**Record excerpts**:
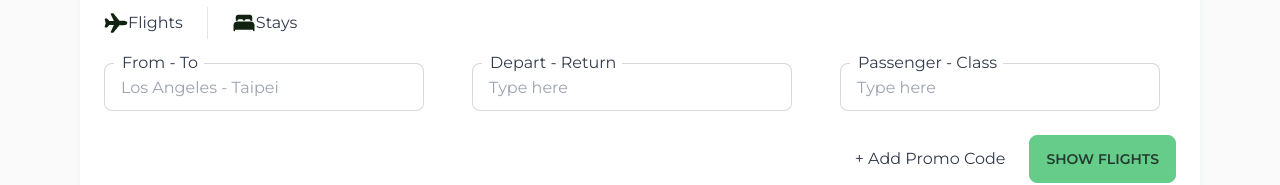
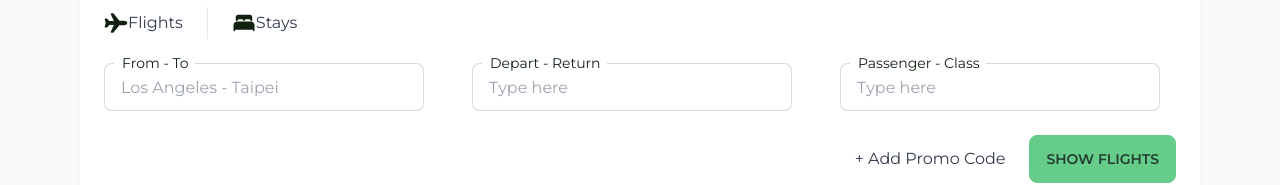
Before and after one commit to kingkwongsta/Golobe-Travel-Agency, a Next.js app: page / in a window 1280 px wide. Shown: the part 628-813 px from the top of the page. Built offline with nearby package versions, Linux system fonts and the light colour scheme.

Commit message:
font styling for search bar onput

```diff
--- a/src/components/search/searchbar.jsx
+++ b/src/components/search/searchbar.jsx
@@ -35,34 +35,38 @@ export default function SearchBar() {
             <div className="input-section flex gap-8 my-6">
               <div className="from-input relative flex-1">
                 <p className="absolute top-[-12px] left-[10px]">
-                  <span className="bg-white pl-2 pr-1.5">From - To</span>
+                  <span className="bg-white pl-2 pr-1.5 font-[400] text-[14px] text-[#112211]">
+                    From - To
+                  </span>
                 </p>
                 <input
                   type="text"
                   placeholder="Los Angeles - Taipei"
-                  className="input input-bordered w-full max-w-xs"
+                  className="input input-bordered w-full max-w-xs font-[400] text-[16px] text-[#1C1B1F]"
                 />
               </div>
               <div className="from-input relative flex-1">
                 <p className="absolute top-[-12px] left-[10px]">
-                  <span className="bg-white pl-2 pr-1.5">Depart - Return</span>
+                  <span className="bg-white pl-2 pr-1.5 font-[400] text-[14px] text-[#112211]">
+                    Depart - Return
+                  </span>
                 </p>
                 <input
                   type="text"
                   placeholder="Type here"
-                  className="input input-bordered w-full max-w-xs"
+                  className="input input-bordered w-full max-w-xs font-[400] text-[16px] text-[#1C1B1F]"
                 />
               </div>
               <div className="from-input relative flex-1">
                 <p className="absolute top-[-12px] left-[10px]">
-                  <span className="bg-white pl-2 pr-1.5">
+                  <span className="bg-white pl-2 pr-1.5 font-[400] text-[14px] text-[#112211]">
                     Passenger - Class
                   </span>
                 </p>
                 <input
                   type="text"
                   placeholder="Type here"
-                  className="input input-bordered w-full max-w-xs"
+                  className="input input-bordered w-full max-w-xs font-[400] text-[16px] text-[#1C1B1F]"
                 />
               </div>
             </div>
```
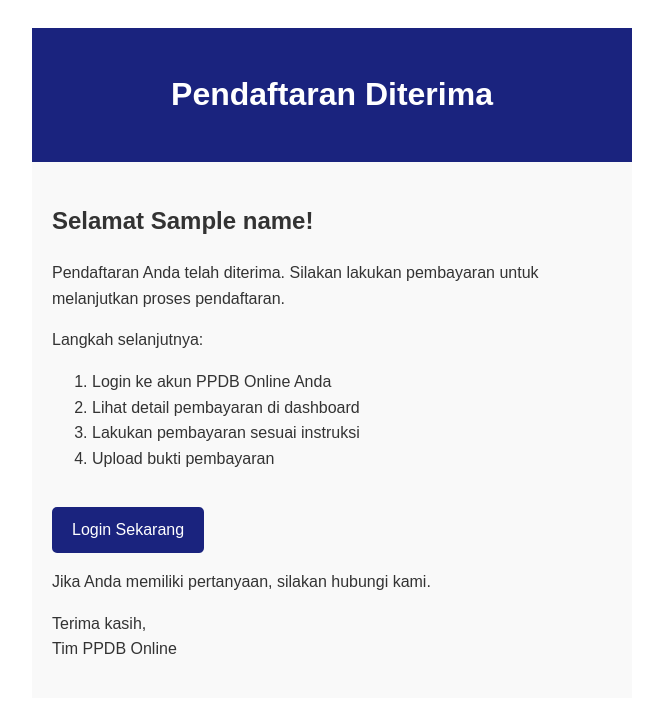
After one commit to Arlesvold/ppdbchar, a Flask app: template ppdb-web-app/src/templates/emails/registration_accepted.html in a window 1280 px wide. The commit adds this page. Shown: the top 717 px of the page, without its empty margins (308-971 px from the left). Run offline with Flask 3, Linux system fonts and the light colour scheme; the template is opened without the code that fills it: most values are stand-ins (such as "Sample title", 1, 10 or a date in 2020); some libraries are stand-ins or nearby versions.

Commit message:
Add email templates for payment verification and registration acceptance
- Created payment_verified.html to notify users of successful payment verification.
- Created registration_accepted.html to inform users of accepted registration and next steps.

```diff
--- a/ppdb-web-app/models.py
+++ b/ppdb-web-app/models.py
@@ -1,6 +1,7 @@
 from flask_sqlalchemy import SQLAlchemy
 from datetime import datetime
 from werkzeug.security import generate_password_hash, check_password_hash
+
 
 db = SQLAlchemy()
 
--- /dev/null
+++ b/ppdb-web-app/src/templates/emails/registration_accepted.html
@@ -0,0 +1,63 @@
+<!DOCTYPE html>
+<html>
+<head>
+    <style>
+        body {
+            font-family: Arial, sans-serif;
+            line-height: 1.6;
+            color: #333;
+        }
+        .container {
+            max-width: 600px;
+            margin: 0 auto;
+            padding: 20px;
+        }
+        .header {
+            background: #1a237e;
+            color: white;
+            padding: 20px;
+            text-align: center;
+        }
+        .content {
+            padding: 20px;
+            background: #f9f9f9;
+        }
+        .button {
+            display: inline-block;
+            padding: 10px 20px;
+            background: #1a237e;
+            color: white;
+            text-decoration: none;
+            border-radius: 5px;
+            margin-top: 20px;
+        }
+    </style>
+</head>
+<body>
+    <div class="container">
+        <div class="header">
+            <h1>Pendaftaran Diterima</h1>
+        </div>
+        <div class="content">
+            <h2>Selamat {{ name }}!</h2>
+            <p>Pendaftaran Anda telah diterima. Silakan lakukan pembayaran untuk melanjutkan proses pendaftaran.</p>
+
+            <p>Langkah selanjutnya:</p>
+            <ol>
+                <li>Login ke akun PPDB Online Anda</li>
+                <li>Lihat detail pembayaran di dashboard</li>
+                <li>Lakukan pembayaran sesuai instruksi</li>
+                <li>Upload bukti pembayaran</li>
+            </ol>
+
+            <a href="{{ url_for('login', _external=True) }}" class="button">
+                Login Sekarang
+            </a>
+
+            <p>Jika Anda memiliki pertanyaan, silakan hubungi kami.</p>
+
+            <p>Terima kasih,<br>Tim PPDB Online</p>
+        </div>
+    </div>
+</body>
+</html>
```
Also changed, not shown: ppdb-web-app/email_service.py (added, +60 -0 lines), ppdb-web-app/run.py (added, +28 -0 lines), ppdb-web-app/src/templates/dashboard/dashadmin.html (+60 -6 lines), ppdb-web-app/src/templates/emails/payment_verified.html (added, +34 -0 lines), ppdb-web-app/instance/ppdb.db (added), ppdb-web-app/src/static/uploads/ijazah/Saul_ijazah.jpeg (added), ppdb-web-app/src/static/uploads/ijazah/arul_ijazah.jpeg (added), ppdb-web-app/src/static/uploads/ijazah/ren_ijazah.jpeg (added), ppdb-web-app/src/static/uploads/photos/Saul_photo.jpeg (added), ppdb-web-app/src/static/uploads/photos/arul_photo.jpeg (added), ppdb-web-app/src/static/uploads/photos/ren_photo.jpeg (added).
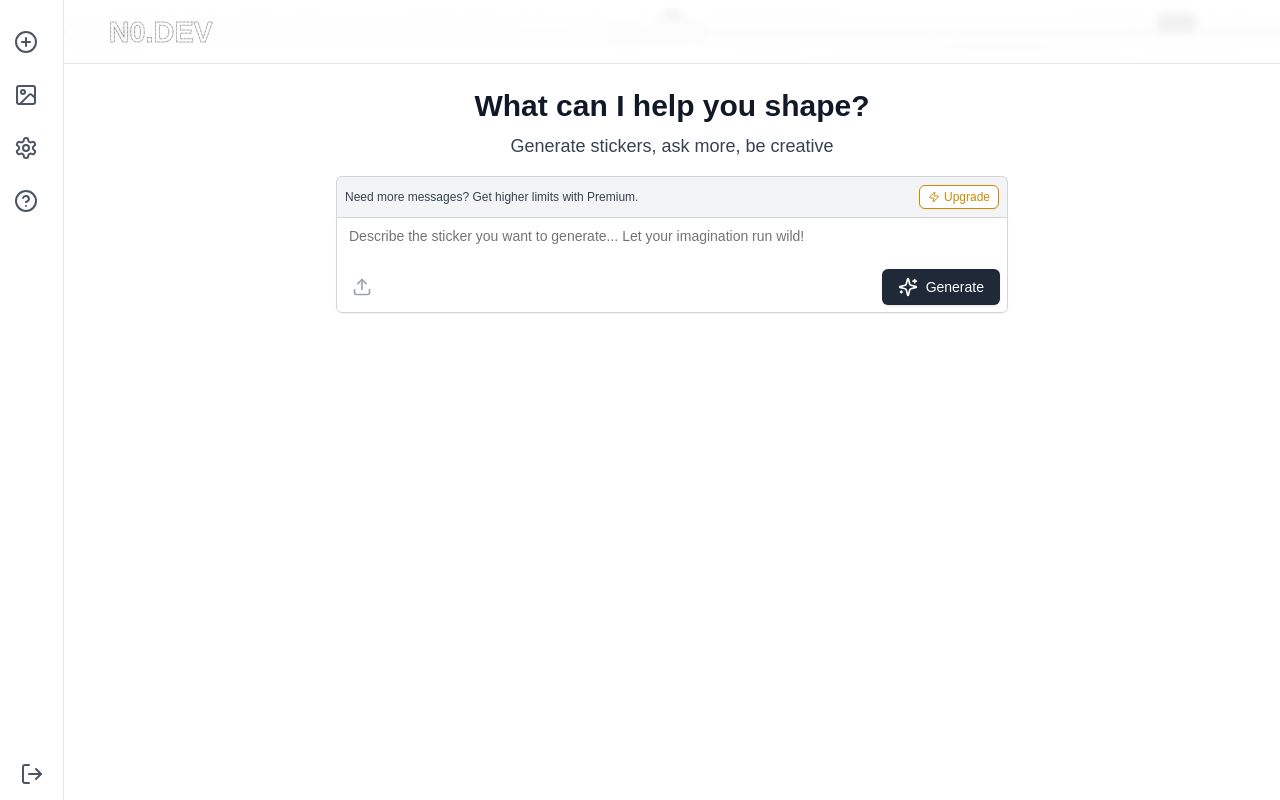
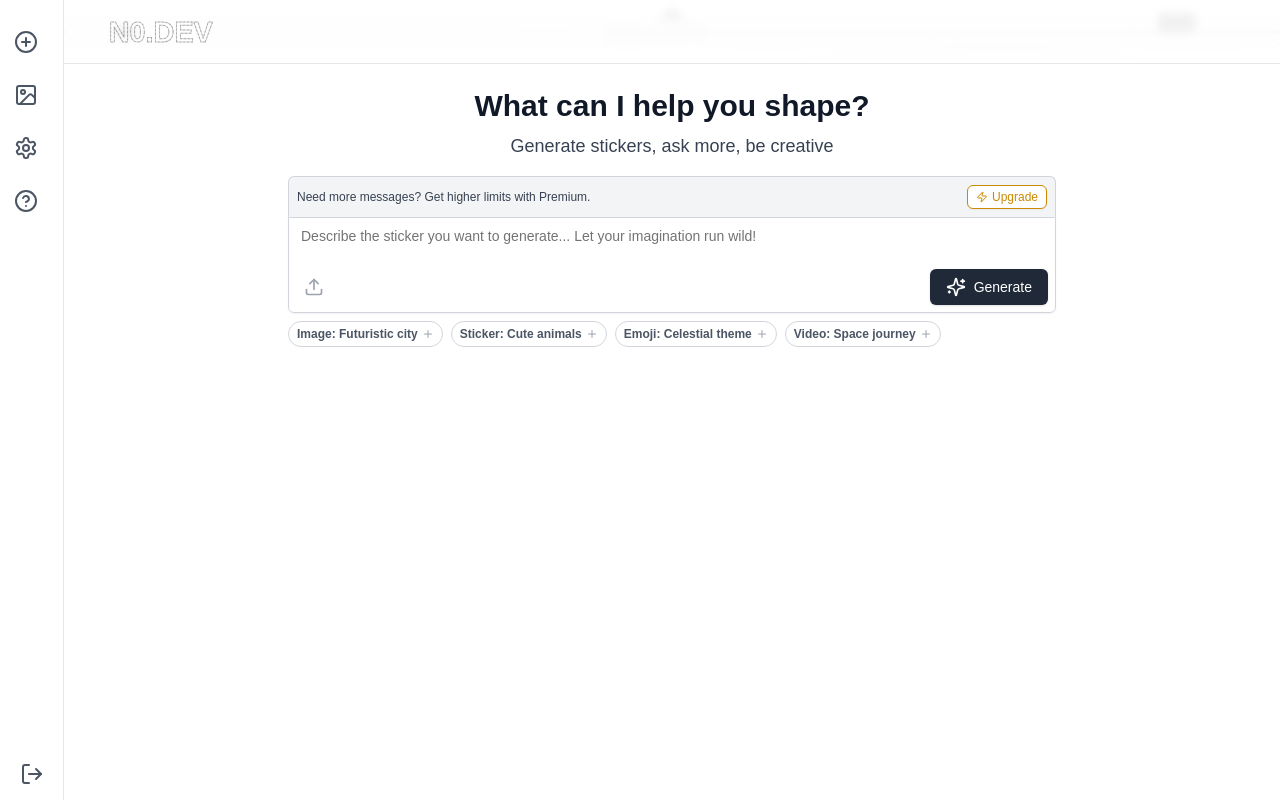
Before and after one commit to Morojc/N0.DEV, a Next.js app: page / in a window 1280 px wide. Built offline with nearby package versions, Linux system fonts and the light colour scheme.

Commit message:
Create text prompts labels.

```diff
--- a/components/sticker-generator-dashboard.tsx
+++ b/components/sticker-generator-dashboard.tsx
@@ -3,7 +3,7 @@
 import { useState } from 'react'
 import { Button } from "@/components/ui/button"
 import { Textarea } from "@/components/ui/textarea"
-import { PlusCircle, Image as ImageIcon, Settings, HelpCircle, LogOut, Upload, Sparkles, Zap } from "lucide-react"
+import { PlusCircle, Image as ImageIcon, Settings, HelpCircle, LogOut, Upload, Sparkles, Zap, Plus } from "lucide-react"
 import { BackgroundLines } from './background-lines'
 import { AnimatedLogo } from './animated-logo'
 
@@ -44,7 +44,7 @@ export default function StickerGeneratorDashboard() {
           </header>
 
           <main className="flex-1 overflow-auto p-6">
-            <div className="max-w-2xl mx-auto space-y-6">
+            <div className="max-w-3xl mx-auto space-y-6">
               <div className="space-y-2 relative">
                 <div className="text-center mb-4">
                   <h2 className="text-3xl font-bold mb-2 text-gray-900">What can I help you shape?</h2>
@@ -52,7 +52,7 @@ export default function StickerGeneratorDashboard() {
                 </div>
 
                 <div className="relative">
-                  {/* New Premium message section */}
+                  {/* Premium message section */}
                   <div className="bg-gray-100 border border-gray-300 border-b-0 rounded-t-md p-2 flex items-center justify-between text-xs">
                     <p className="text-gray-700">Need more messages? Get higher limits with Premium.</p>
                     <Button variant="outline" size="sm" className="text-yellow-600 border-yellow-600 hover:bg-yellow-50 h-6 text-xs px-2">
@@ -66,7 +66,7 @@ export default function StickerGeneratorDashboard() {
                     placeholder="Describe the sticker you want to generate... Let your imagination run wild!"
                     value={prompt}
                     onChange={(e) => setPrompt(e.target.value)}
-                    className="h-24 pb-12 backdrop-blur-sm border-gray-300 focus:border-gray-400 focus:ring-gray-400 resize-none rounded-t-none"
+                    className="w-full h-24 pb-12 backdrop-blur-sm border-gray-300 focus:border-gray-400 focus:ring-gray-400 resize-none rounded-t-none"
                     style={{ minHeight: '96px', maxHeight: '96px' }}
                   />
                   <Button
@@ -84,6 +84,26 @@ export default function StickerGeneratorDashboard() {
                     <Upload className="h-5 w-5" />
                   </Button>
                 </div>
+
+                {/* Updated labels section with prompts and icons */}
+                <div className="flex flex-wrap gap-2 mt-3 text-xs text-gray-600">
+                  <button onClick={() => setPrompt("Image: Futuristic city with neon lights.")} className="border border-gray-300 px-2 py-1 rounded-full hover:bg-gray-100 transition-colors flex items-center font-bold">
+                    Image: Futuristic city
+                    <Plus className="h-3 w-3 ml-1 text-gray-400" />
+                  </button>
+                  <button onClick={() => setPrompt("Sticker: Cute cartoon animals with expressions.")} className="border border-gray-300 px-2 py-1 rounded-full hover:bg-gray-100 transition-colors flex items-center font-bold">
+                    Sticker: Cute animals
+                    <Plus className="h-3 w-3 ml-1 text-gray-400" />
+                  </button>
+                  <button onClick={() => setPrompt("Emoji: Celestial-themed emojis with glow.")} className="border border-gray-300 px-2 py-1 rounded-full hover:bg-gray-100 transition-colors flex items-center font-bold">
+                    Emoji: Celestial theme
+                    <Plus className="h-3 w-3 ml-1 text-gray-400" />
+                  </button>
+                  <button onClick={() => setPrompt("Video: Space journey through planets, wormhole.")} className="border border-gray-300 px-2 py-1 rounded-full hover:bg-gray-100 transition-colors flex items-center font-bold">
+                    Video: Space journey
+                    <Plus className="h-3 w-3 ml-1 text-gray-400" />
+                  </button>
+                </div>
               </div>
             </div>
           </main>
```
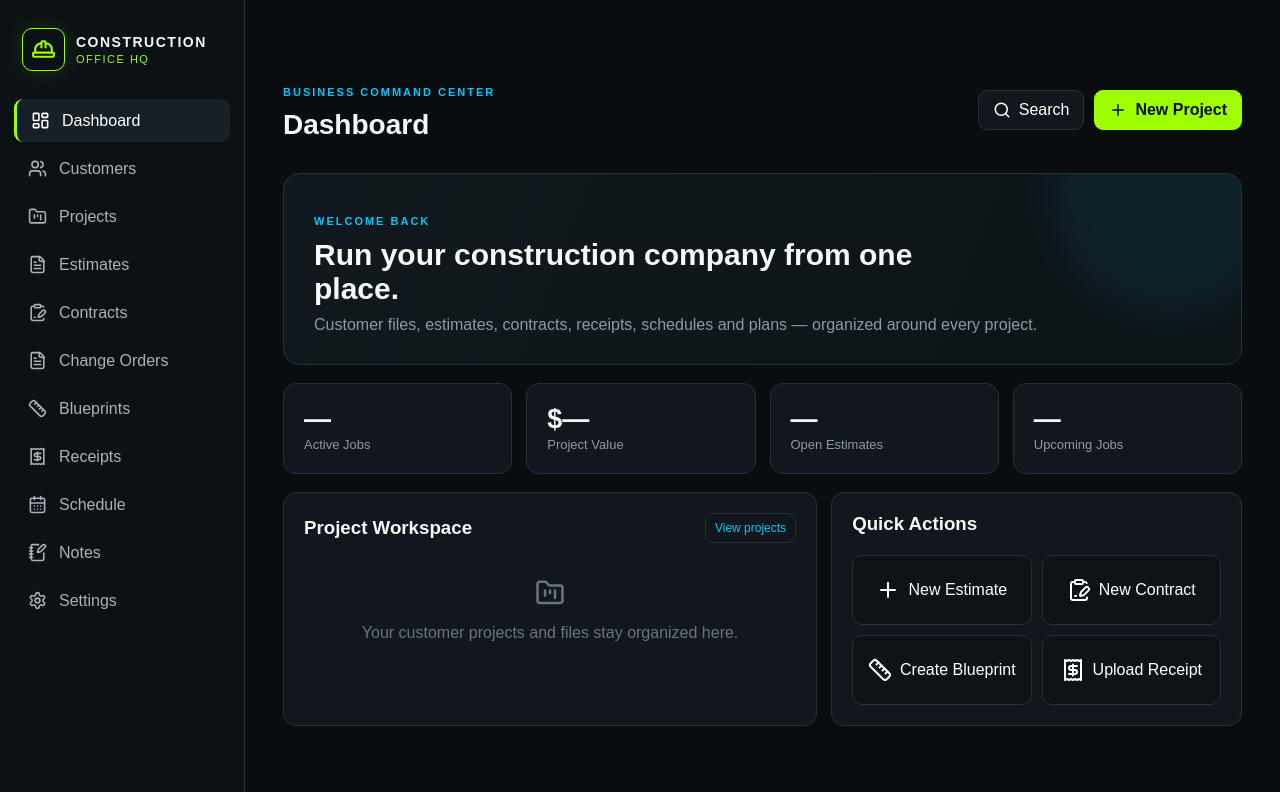
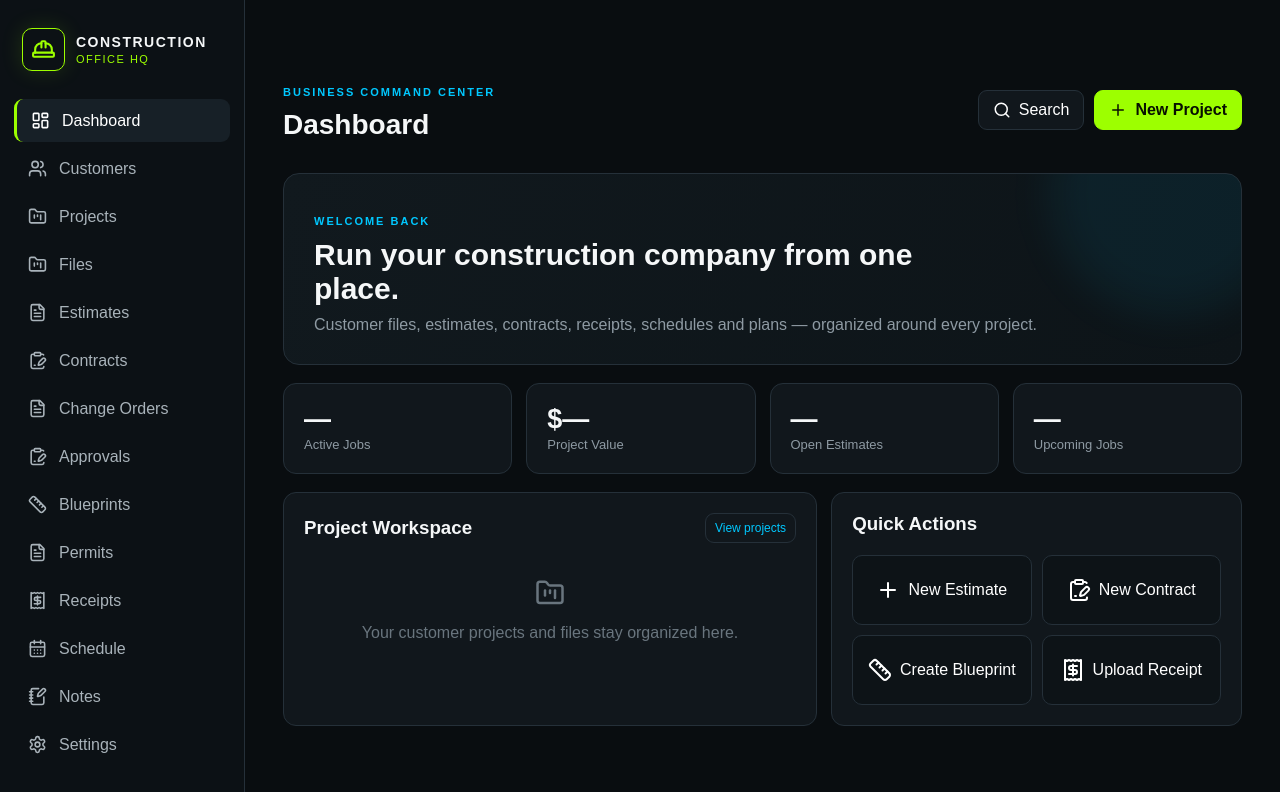
Before and after one commit to stevensapps-ash/Construction-office-hq, a Next.js app: page / in a window 1280 px wide. Shown: the top 792 px of the page. Built offline with nearby package versions, Linux system fonts and the light colour scheme.

Commit message:
Connect files permits and approvals

```diff
--- a/app/page.tsx
+++ b/app/page.tsx
@@ -10,8 +10,11 @@ import ScheduleManager from "@/components/ScheduleManager";
 import ReceiptManager from "@/components/ReceiptManager";
 import BlueprintManager from "@/components/BlueprintManager";
 import ChangeOrderManager from "@/components/ChangeOrderManager";
-const items=[["Dashboard",LayoutDashboard],["Customers",Users],["Projects",FolderKanban],["Estimates",FileText],["Contracts",ClipboardSignature],["Change Orders",FileText],["Blueprints",Ruler],["Receipts",Receipt],["Schedule",CalendarDays],["Notes",NotebookPen],["Settings",Settings]] as const;
-export default function Home(){const [active,setActive]=useState("Dashboard");return <main><aside><div className="brand"><div className="mark"><HardHat size={25}/></div><div><b>CONSTRUCTION</b><span>OFFICE HQ</span></div></div><nav>{items.map(([n,I])=><button key={n} className={active===n?"active":""} onClick={()=>setActive(n)}><I size={19}/>{n}</button>)}</nav></aside><section><header><div><p>BUSINESS COMMAND CENTER</p><h1>{active}</h1></div><div className="actions"><button className="search"><Search size={18}/> Search</button><button className="primary" onClick={()=>setActive("Customers")}><Plus size={18}/> New Project</button></div></header>{active==="Customers"?<CustomerManager/>:active==="Projects"?<ProjectManager/>:active==="Estimates"?<EstimateBuilder/>:active==="Contracts"?<ContractManager/>:active==="Change Orders"?<ChangeOrderManager/>:active==="Blueprints"?<BlueprintManager/>:active==="Receipts"?<ReceiptManager/>:active==="Schedule"?<ScheduleManager/>:active==="Notes"?<NotesManager/>:active==="Dashboard"?<Dashboard go={setActive}/>:<ComingSoon name={active}/>}</section></main>}
+import PermitManager from "@/components/PermitManager";
+import FileCabinet from "@/components/FileCabinet";
+import ApprovalManager from "@/components/ApprovalManager";
+const items=[["Dashboard",LayoutDashboard],["Customers",Users],["Projects",FolderKanban],["Files",FolderKanban],["Estimates",FileText],["Contracts",ClipboardSignature],["Change Orders",FileText],["Approvals",ClipboardSignature],["Blueprints",Ruler],["Permits",FileText],["Receipts",Receipt],["Schedule",CalendarDays],["Notes",NotebookPen],["Settings",Settings]] as const;
+export default function Home(){const [active,setActive]=useState("Dashboard");return <main><aside><div className="brand"><div className="mark"><HardHat size={25}/></div><div><b>CONSTRUCTION</b><span>OFFICE HQ</span></div></div><nav>{items.map(([n,I])=><button key={n} className={active===n?"active":""} onClick={()=>setActive(n)}><I size={19}/>{n}</button>)}</nav></aside><section><header><div><p>BUSINESS COMMAND CENTER</p><h1>{active}</h1></div><div className="actions"><button className="search"><Search size={18}/> Search</button><button className="primary" onClick={()=>setActive("Customers")}><Plus size={18}/> New Project</button></div></header>{active==="Customers"?<CustomerManager/>:active==="Projects"?<ProjectManager/>:active==="Files"?<FileCabinet/>:active==="Estimates"?<EstimateBuilder/>:active==="Contracts"?<ContractManager/>:active==="Change Orders"?<ChangeOrderManager/>:active==="Approvals"?<ApprovalManager/>:active==="Blueprints"?<BlueprintManager/>:active==="Permits"?<PermitManager/>:active==="Receipts"?<ReceiptManager/>:active==="Schedule"?<ScheduleManager/>:active==="Notes"?<NotesManager/>:active==="Dashboard"?<Dashboard go={setActive}/>:<ComingSoon name={active}/>}</section></main>}
 function Dashboard({go}:{go:(s:string)=>void}){return <><div className="welcome"><p>WELCOME BACK</p><h2>Run your construction company from one place.</h2><span>Customer files, estimates, contracts, receipts, schedules and plans — organized around every project.</span></div><div className="stats"><Card n="—" t="Active Jobs"/><Card n="$—" t="Project Value"/><Card n="—" t="Open Estimates"/><Card n="—" t="Upcoming Jobs"/></div><div className="grid"><article><div className="head"><h3>Project Workspace</h3><button onClick={()=>go("Projects")}>View projects</button></div><Empty text="Your customer projects and files stay organized here."/></article><article><div className="head"><h3>Quick Actions</h3></div><div className="quick"><button onClick={()=>go("Estimates")}><Plus/>New Estimate</button><button onClick={()=>go("Contracts")}><ClipboardSignature/>New Contract</button><button onClick={()=>go("Blueprints")}><Ruler/>Create Blueprint</button><button onClick={()=>go("Receipts")}><Receipt/>Upload Receipt</button></div></article></div></>}
 function Card({n,t}:{n:string,t:string}){return <article className="card"><strong>{n}</strong><span>{t}</span></article>}
 function Empty({text}:{text:string}){return <div className="empty"><FolderKanban size={30}/><p>{text}</p></div>}
```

**What is required**: How many lines in the listing above have the word "html" in them? Count them and give the number alone.

**Result of this exercise**: 8